Black holes are already at the top of the list of the scariest things in the universe to be avoided at all costs, but that hasn’t stopped astronomers from continuing to research them and make these mysterious light-suckers (chupa-lux-ers?) even scarier. Recently, an international team of astronomers has been taking a new look at an old black hole – Cygnus X-1, the first black hole ever identified as such and one of the closest to Earth. Their observation led to a good-news-bad-news revelation that is unusual for astronomers – Cygnus X-1 is farther away from us than first thought (good news) but it’s 50 percent bigger than previously thought (bad news) – so much bigger that it may force scientists to rethink how black holes are formed (worse news?).
“To some extent, the result was serendipitous. We had not initially set out to remeasure the distance and black hole mass, but when we had analyzed our data, we realized its full potential.”

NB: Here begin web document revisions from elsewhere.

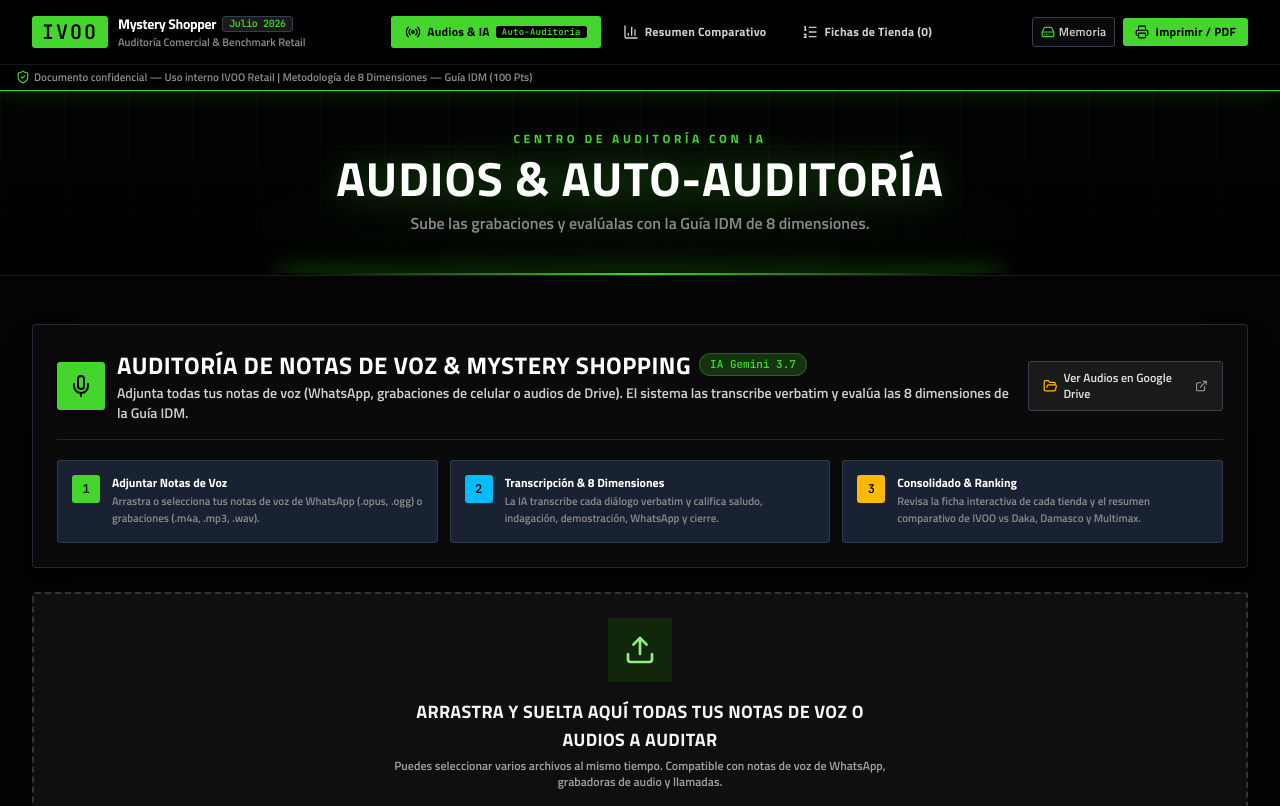
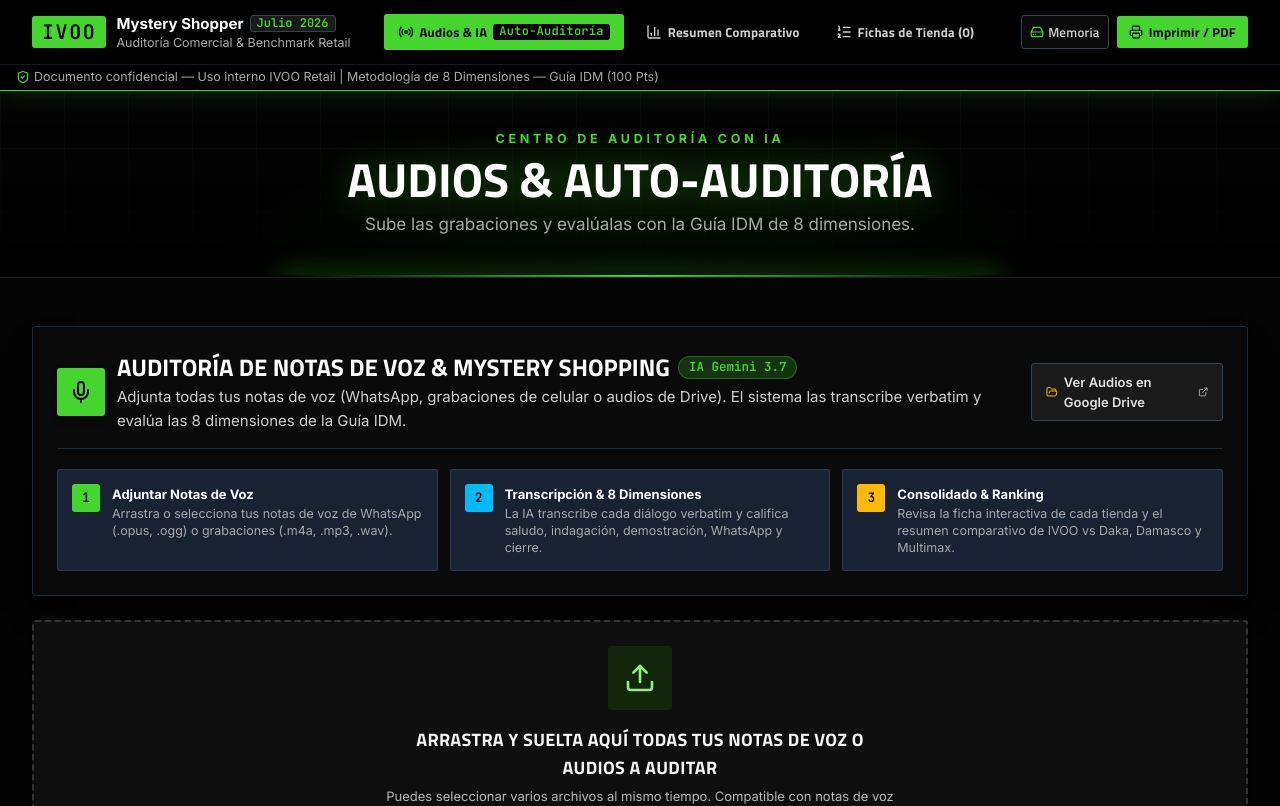
Before and after one commit to moisoforever-ai/ivoo-mystery-shopper-, a React (Vite) app: page / in a window 1280 px wide. Shown: the top 806 px of the page. Built offline with nearby package versions, Linux system fonts and the light colour scheme; the HTML template or start-up script is replaced by a standard one.

Commit message:
Add files via upload

```diff
--- a/src/index.css
+++ b/src/index.css
@@ -11,7 +11,17 @@
   --neon: #44d62c;
   --neon-soft: #6ee35a;
   --ink: #f2f2f2;
-  font-family: 'Titillium Web', system-ui, -apple-system, 'Segoe UI', Roboto, sans-serif;
+  /* texto de lectura: Inter (muy legible a tamaños chicos); títulos y botones: Titillium Web */
+  --font-body: 'Inter', system-ui, -apple-system, 'Segoe UI', Roboto, sans-serif;
+  --font-display: 'Titillium Web', 'Inter', system-ui, sans-serif;
+  font-family: var(--font-body);
+  /* escala tipográfica más grande para que todo se lea bien */
+  --text-xs: 0.8125rem;   /* 13px */
+  --text-xs--line-height: 1.25rem;
+  --text-sm: 0.9375rem;   /* 15px */
+  --text-sm--line-height: 1.45rem;
+  --text-base: 1.0625rem; /* 17px */
+  --text-base--line-height: 1.6rem;
   background-color: #000;
   background-image:
     radial-gradient(1200px 420px at 50% -120px, rgba(68, 214, 44, 0.16), transparent 70%),
@@ -22,9 +32,9 @@
   --color-slate-100: #141414;
   --color-slate-200: #262626;
   --color-slate-300: #343434;
-  --color-slate-400: #8a8a8a;
-  --color-slate-500: #a0a0a0;
-  --color-slate-600: #b6b6b6;
+  --color-slate-400: #a8a8a8;
+  --color-slate-500: #b8b8b8;
+  --color-slate-600: #cdcdcd;
   /* verde de marca */
   --color-lime-300: #6ee35a;
   --color-lime-400: #44d62c;
@@ -208,3 +218,18 @@
   background: linear-gradient(90deg, transparent, #44d62c, transparent);
   box-shadow: 0 0 24px 2px rgba(68,214,44,.7);
 }
+
+
+/* ---------- LEGIBILIDAD ---------- */
+/* tamaños mínimos: nada por debajo de 12px */
+.theme-razer .text-\[8px\],
+.theme-razer .text-\[9px\],
+.theme-razer .text-\[10px\] { font-size: 12px; line-height: 1.3; }
+.theme-razer .text-\[11px\] { font-size: 12.5px; line-height: 1.35; }
+/* pesos y espaciado: el 900 se ve borroso en fuentes pequeñas */
+.theme-razer .font-black, .theme-razer .font-extrabold { font-weight: 700; }
+.theme-razer .tracking-tight, .theme-razer .tracking-tighter { letter-spacing: 0; }
+.theme-razer .tracking-widest, .theme-razer .tracking-wider { letter-spacing: 0.08em; }
+/* Titillium solo para títulos, botones y navegación */
+.theme-razer h1, .theme-razer h2, .theme-razer h3, .theme-razer h4,
+.theme-razer button, .theme-razer nav { font-family: var(--font-display); }
```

That understated comment to The New York Times by James Miller-Jones of the International Centre for Radio Astronomy Research at Curtin University in Australia and co-author of the new study one the discovery, published in the journal Science, means the astronomers were surprised and shocked by what they found when they pointed the Very Long Baseline Array of 10 radio telescopes at Cygnus X-1 – the black hole discovered in 1964 using space Geiger counters. Located in the Cygnus constellation, it was believed to be 6,070 light-years and about 14.8 solar masses … and yet not believed to be a black hole by Stephen Hawking, who eventually lost a bet with physicist Kip Thorne when he was convinced in 1990.
The six-day observation allowed astronomers to adjust the distance to Cygnus X-1, increasing it from 6,070 light-years to a little over 7,000. However, that recalculation meant that their size measurements were off. When they fed the new distance into the calculations of luminosity and mass, the black hole’s estimated mass grew by almost 50 percent to 21.2 solar masses. That’s 21 times the mass of our Sun, which pushed Cygnus X-1 into a new realm – scientists had previously set the maximum size limit for black holes at 20 solar masses.
“Using the updated measurements for the black hole’s mass and its distance away from Earth, we were able to confirm that Cygnus X-1 is spinning incredibly quickly — very close to the speed of light and faster than any other black hole found to date.”
Not only is it a record-breaking size, it’s spinning at a record-breaking rate, according to co-author Xueshan Zhao, a Ph.D. candidate studying at the National Astronomical Observatories of the Chinese Academy of Sciences. All of this data put together means Cygnus X-1 was a star approximately 60 times the mass of the Sun before it collapsed tens of thousands of years ago, and it’s losing mass at a far slower rate than previously thought. Oh, and one more thing to make Cygnus X-1 the king of strange black holes, according to co-author Professor Ilya Mandel, an astrophysicist at Monash University and the ARC Centre of Excellence in Gravitational Wave Discovery (OzGrav).
“Incredibly, it’s orbiting its companion star — a supergiant — every five and a half days at just one-fifth of the distance between the Earth and the Sun.”
What does all of this mean? Miller-Jones tells Technology Review that they need to revise their models in anticipation of using the planned Square Kilometer Array in Australia and South Africa to search for more nearby black holes – a revision that could put the number of black holes in the Milky Way alone at anywhere from 10 million to a billion!
What would Stephen Hawking think of Cygnus X-1 now?